The UK government has welcomed a five-point plan food industry plan to tackle the impact its businesses have on climate change.
Hilary Benn, the UK Secretary of State for the Environment, Food and Rural Affairs, praised the plans, which include food and drink manufacturers pledging to cut carbon dioxide emissions by 20% by 2010.

The UK Food and Drink Federation (FDF) launched the industry blueprint in London today (25 October) and Benn told an audience of industry executives that he "really, really welcomed" the plans.

"Food accounts for 30% of greenhouse gases across Europe. If you as an industry are seen to be doing the right thing, than your customers will follow," Benn said.

The Secretary of State praised a plan for industry to stop sending food and packaging waste to landfill from 2015 as "absolutely right." The five-point plan also includes working with the UK government-backed WRAP initiative to cut the amount of packaging sent to households; reducing water use; and achieving "fewer and friendlier food transport miles".

Benn said tackling environmental problems like climate change is an "economic issue" for manufacturers. "These issues are bigger than the balance sheet alone, important though that is. But it's not just an environmental issue; it's a security, political, migration and economic issue."

Environmental campaigner Jonathon Porritt, chairman of the UK Sustainable Development Commission, echoed Benn's argument that tackling climate change is in the interests of the food and drink industry.

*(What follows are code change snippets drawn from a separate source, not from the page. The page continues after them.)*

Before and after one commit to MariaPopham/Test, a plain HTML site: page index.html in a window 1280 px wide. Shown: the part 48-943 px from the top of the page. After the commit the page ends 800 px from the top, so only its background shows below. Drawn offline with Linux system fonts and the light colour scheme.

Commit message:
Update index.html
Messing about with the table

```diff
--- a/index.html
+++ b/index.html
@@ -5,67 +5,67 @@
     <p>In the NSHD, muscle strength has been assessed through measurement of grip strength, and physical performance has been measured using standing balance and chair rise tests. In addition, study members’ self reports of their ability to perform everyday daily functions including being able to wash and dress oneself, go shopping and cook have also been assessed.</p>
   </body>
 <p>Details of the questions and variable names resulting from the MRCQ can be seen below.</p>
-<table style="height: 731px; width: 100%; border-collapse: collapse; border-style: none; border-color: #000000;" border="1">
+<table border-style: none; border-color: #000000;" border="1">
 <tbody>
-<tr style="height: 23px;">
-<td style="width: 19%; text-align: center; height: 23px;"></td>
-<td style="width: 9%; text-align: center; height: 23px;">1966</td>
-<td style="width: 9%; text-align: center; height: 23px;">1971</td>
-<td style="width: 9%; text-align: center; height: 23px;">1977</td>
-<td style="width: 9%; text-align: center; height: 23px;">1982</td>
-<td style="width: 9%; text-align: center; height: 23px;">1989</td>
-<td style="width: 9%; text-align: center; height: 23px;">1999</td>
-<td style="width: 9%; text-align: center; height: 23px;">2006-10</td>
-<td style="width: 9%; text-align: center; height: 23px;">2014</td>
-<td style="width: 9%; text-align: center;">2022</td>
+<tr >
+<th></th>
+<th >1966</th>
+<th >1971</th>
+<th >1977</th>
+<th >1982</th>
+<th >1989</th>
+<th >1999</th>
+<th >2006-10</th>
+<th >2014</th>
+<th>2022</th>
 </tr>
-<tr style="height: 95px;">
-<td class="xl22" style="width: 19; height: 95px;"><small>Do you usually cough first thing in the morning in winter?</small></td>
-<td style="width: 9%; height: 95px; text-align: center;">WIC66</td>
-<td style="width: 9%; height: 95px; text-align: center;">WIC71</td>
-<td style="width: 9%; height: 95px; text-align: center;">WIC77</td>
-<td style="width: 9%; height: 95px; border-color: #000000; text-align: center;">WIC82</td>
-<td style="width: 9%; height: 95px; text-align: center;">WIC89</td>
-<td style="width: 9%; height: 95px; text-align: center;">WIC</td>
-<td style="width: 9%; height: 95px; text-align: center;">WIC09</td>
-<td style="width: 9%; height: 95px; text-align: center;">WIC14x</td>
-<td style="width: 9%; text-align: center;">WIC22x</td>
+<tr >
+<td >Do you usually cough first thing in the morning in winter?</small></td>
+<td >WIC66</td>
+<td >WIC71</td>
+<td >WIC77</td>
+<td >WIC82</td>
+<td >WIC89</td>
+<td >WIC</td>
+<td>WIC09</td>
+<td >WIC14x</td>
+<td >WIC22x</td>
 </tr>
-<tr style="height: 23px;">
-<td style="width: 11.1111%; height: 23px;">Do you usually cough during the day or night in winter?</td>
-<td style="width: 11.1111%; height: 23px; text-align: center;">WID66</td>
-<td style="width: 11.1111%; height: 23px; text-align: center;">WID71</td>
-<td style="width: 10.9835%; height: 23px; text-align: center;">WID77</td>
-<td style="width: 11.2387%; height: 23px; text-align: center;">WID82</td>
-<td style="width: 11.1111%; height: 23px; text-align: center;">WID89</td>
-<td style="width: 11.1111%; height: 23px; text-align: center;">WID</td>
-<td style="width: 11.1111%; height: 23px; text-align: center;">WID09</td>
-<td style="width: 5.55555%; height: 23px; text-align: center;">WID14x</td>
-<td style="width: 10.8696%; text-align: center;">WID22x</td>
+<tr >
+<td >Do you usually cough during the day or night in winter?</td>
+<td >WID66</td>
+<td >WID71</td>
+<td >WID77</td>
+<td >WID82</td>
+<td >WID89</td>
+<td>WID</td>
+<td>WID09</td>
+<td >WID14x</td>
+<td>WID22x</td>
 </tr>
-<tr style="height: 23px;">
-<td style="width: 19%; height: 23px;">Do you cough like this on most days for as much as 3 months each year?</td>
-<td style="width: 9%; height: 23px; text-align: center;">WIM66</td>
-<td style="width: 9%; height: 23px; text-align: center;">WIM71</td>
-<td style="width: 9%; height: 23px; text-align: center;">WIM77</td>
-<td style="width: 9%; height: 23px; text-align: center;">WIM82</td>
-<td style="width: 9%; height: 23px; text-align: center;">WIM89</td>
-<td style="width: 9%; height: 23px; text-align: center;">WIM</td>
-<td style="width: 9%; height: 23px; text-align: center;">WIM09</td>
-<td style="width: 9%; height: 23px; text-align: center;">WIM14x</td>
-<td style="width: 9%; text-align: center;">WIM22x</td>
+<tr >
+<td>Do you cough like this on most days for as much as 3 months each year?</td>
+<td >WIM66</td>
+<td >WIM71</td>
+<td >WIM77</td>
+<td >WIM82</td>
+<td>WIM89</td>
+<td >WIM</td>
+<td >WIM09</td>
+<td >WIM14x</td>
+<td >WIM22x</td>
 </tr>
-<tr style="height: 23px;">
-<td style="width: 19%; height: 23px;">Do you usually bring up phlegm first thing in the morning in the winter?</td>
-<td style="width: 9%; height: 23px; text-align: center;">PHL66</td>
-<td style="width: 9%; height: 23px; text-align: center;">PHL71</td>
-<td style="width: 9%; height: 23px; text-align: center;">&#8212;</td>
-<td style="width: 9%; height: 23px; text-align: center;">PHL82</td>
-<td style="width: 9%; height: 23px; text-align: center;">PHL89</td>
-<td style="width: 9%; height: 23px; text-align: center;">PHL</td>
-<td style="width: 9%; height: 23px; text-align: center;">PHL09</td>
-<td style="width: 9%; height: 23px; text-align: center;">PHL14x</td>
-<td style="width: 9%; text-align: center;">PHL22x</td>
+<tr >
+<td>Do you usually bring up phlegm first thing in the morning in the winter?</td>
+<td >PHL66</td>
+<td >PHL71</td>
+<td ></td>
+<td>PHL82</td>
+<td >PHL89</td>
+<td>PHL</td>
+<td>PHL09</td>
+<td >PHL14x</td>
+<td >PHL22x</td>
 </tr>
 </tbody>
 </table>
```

"It is a competitive industry but the FDF is here to help companies help themselves," Porritt said. "Don't think that anything that's appeared on the screen today will penalize your company and make it less competitive. If you want to stay competitive, you have to get this sorted out."